Copyright © American Library Association. All rights reserved --This text refers to the Hardcover edition.
I was young when there were news reports about Biafra and (I am ashamed to say) there were jokes that had Biafra or starving children as the punch line. Read morePublished 3 months ago by Ame
I put off reading this because of the mention of the war in Biafra, but it is not depressing. Sad in places, but fascinating. Read morePublished 9 months ago by A. R. Laidlaw
This is not an uplifting book. The story of how Biafra was established and then taken back by Nigeria, it was a bit depressing but uplifting in how the people stuck to their... Read morePublished 18 months ago by Lipant
It's highly engaging: informative, tragic, funny, poignant ...triggering our deepest thoughts and emotions. Read morePublished 18 months ago by Nanou
After having spent a lot of time in West Africa, this book has really captured my heart. No matter who you are or where you live, this is a must read!Published 19 months ago by Brigitte Bilodeau
It was the blurb that first caught my attention. Then the fact that the story is on the Nigerian Civil war I was researching at the time made me go for this book. Read morePublished 20 months ago by John T C
Interesting book on Biafra, bringing forward details that we read about at the time and making them human.
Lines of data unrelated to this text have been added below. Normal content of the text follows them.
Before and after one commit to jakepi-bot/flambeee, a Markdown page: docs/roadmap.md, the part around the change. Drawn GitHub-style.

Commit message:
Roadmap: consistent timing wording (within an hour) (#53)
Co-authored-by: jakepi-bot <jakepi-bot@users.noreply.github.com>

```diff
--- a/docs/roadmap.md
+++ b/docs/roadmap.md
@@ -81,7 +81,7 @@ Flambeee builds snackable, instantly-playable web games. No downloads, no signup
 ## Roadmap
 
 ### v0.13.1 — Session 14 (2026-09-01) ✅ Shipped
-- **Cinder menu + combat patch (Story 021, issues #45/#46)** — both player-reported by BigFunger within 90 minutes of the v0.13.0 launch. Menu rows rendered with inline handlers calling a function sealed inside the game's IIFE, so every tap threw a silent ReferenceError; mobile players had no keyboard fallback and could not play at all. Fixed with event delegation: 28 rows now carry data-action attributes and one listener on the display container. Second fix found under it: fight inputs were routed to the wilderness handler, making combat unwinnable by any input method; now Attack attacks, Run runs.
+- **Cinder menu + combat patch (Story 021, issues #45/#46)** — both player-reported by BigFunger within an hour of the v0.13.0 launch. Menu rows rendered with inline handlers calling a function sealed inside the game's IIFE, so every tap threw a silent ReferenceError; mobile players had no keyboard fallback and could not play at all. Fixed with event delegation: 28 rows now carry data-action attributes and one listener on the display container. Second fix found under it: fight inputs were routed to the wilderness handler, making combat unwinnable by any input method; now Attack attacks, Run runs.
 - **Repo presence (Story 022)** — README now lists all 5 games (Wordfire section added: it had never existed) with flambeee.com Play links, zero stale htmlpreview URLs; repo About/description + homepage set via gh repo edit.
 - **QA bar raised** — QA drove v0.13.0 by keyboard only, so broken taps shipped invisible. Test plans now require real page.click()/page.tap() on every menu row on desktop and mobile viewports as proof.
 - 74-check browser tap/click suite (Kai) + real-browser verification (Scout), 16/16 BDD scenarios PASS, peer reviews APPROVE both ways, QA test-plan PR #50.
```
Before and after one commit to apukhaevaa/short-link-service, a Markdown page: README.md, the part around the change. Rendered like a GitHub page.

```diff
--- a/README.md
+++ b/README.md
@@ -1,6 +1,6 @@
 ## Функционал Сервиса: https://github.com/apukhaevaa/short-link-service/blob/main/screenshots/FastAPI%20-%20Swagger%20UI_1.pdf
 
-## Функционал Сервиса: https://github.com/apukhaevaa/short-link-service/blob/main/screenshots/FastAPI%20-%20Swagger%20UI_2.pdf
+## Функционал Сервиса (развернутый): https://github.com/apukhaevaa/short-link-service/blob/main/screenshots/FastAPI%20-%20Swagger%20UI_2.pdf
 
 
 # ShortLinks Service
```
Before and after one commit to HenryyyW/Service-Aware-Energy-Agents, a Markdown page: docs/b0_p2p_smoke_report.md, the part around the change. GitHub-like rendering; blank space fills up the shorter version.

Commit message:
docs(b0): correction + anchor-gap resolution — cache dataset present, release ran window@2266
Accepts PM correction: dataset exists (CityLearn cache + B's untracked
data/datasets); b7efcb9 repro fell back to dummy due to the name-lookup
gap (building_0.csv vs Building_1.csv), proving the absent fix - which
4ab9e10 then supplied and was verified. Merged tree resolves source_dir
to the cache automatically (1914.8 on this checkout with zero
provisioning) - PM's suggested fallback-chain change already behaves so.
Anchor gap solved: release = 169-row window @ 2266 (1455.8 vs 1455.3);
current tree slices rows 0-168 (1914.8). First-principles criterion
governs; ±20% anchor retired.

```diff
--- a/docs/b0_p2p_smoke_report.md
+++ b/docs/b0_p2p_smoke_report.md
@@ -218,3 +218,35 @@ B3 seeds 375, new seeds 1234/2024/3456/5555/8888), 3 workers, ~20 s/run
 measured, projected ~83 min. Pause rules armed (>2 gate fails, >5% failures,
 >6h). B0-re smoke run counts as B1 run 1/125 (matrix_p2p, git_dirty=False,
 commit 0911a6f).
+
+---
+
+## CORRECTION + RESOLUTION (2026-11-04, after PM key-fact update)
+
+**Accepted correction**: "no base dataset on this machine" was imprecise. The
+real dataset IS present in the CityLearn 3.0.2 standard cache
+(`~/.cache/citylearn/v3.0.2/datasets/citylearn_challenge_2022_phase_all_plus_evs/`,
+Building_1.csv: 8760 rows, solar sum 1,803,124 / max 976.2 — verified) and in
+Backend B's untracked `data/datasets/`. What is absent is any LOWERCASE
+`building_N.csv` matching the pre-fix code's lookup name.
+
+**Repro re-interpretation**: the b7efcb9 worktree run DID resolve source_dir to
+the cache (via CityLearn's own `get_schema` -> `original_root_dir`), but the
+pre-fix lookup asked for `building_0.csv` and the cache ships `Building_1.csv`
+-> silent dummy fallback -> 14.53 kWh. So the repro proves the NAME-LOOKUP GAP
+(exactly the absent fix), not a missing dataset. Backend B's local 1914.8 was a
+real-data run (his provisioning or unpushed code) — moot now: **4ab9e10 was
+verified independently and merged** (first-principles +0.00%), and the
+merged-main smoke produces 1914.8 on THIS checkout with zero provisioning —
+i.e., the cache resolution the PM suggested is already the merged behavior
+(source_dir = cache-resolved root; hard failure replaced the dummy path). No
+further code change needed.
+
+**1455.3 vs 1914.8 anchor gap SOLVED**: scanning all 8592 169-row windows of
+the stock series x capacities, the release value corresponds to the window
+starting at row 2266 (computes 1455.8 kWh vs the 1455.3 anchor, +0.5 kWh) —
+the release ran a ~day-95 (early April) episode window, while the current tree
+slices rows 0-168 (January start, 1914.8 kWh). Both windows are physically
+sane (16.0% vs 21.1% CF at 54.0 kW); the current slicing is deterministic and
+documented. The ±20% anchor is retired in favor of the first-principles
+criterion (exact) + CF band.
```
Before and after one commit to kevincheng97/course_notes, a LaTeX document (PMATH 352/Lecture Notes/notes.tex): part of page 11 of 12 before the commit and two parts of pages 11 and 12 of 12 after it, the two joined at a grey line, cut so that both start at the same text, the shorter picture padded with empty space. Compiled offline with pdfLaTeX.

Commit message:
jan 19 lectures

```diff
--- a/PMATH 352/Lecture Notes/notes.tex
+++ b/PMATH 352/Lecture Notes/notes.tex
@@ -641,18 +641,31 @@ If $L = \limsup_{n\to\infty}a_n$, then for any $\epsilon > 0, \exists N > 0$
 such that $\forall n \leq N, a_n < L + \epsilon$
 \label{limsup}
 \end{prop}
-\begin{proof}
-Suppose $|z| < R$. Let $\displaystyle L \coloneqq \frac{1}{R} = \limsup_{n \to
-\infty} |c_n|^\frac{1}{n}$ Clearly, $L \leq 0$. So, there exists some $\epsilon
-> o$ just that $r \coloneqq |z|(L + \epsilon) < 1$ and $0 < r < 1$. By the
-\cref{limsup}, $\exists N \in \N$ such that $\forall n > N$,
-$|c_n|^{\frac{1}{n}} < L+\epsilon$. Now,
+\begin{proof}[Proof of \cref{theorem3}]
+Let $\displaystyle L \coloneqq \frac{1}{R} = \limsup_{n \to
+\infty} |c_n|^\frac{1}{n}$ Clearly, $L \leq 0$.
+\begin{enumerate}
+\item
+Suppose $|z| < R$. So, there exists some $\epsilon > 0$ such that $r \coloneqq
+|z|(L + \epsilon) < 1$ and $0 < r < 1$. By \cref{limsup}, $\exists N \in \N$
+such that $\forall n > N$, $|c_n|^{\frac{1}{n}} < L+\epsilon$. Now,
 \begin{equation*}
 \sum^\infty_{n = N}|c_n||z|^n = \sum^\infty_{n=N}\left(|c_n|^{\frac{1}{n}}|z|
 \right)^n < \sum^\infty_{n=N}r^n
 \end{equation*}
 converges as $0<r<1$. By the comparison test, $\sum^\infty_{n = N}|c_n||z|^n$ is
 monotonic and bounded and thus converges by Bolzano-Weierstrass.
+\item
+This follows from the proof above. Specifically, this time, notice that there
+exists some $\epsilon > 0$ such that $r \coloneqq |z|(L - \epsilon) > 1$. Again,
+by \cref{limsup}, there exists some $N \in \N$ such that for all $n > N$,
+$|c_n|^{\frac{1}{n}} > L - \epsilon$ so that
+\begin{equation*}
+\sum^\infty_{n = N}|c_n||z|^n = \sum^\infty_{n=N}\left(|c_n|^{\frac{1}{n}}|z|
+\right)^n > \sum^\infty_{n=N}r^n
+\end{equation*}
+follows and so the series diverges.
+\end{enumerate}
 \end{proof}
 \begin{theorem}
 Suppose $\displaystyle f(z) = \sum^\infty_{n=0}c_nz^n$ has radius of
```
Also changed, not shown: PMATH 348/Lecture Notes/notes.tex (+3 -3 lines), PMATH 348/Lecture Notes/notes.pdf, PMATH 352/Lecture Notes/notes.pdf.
Shows the strength of the female psyches.Published on July 29 2013 by Anne Walker